(Revision comparison data)
——

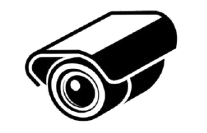
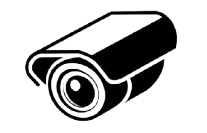
--

diff --git a/lib/screens/home_page.dart b/lib/screens/home_page.dart
@@ -228,6 +228,18 @@ class HomePage extends StatelessWidget {
                                         ),
                                       ),
 
+                                      // Camera Icon (Top-Right)
+                                      Positioned(
+                                        top: 16,
+                                        right: 16,
+                                        child: Image.asset(
+                                          'assets/camera.png',
+                                          width:
+                                              imageSize, // Use imageSize to control the size
+                                          height: imageSize,
+                                        ),
+                                      ),
+
                                       // Image (Left-aligned, cropped on right)
                                       Align(
                                         alignment: Alignment.bottomLeft,
@@ -256,9 +268,7 @@ class HomePage extends StatelessWidget {
                                 ),
                               ),
                             ),
-                            const SizedBox(
-                                width:
-                                    8), // Spacing between the right column and the bottom row
+                            // Right column
                           ],
                         ),
                       ],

——

[Problem]
The response must contain each line above that holds the string "imageSize".

[Finished task]
+                                              imageSize, // Use imageSize to control the size
+                                          height: imageSize,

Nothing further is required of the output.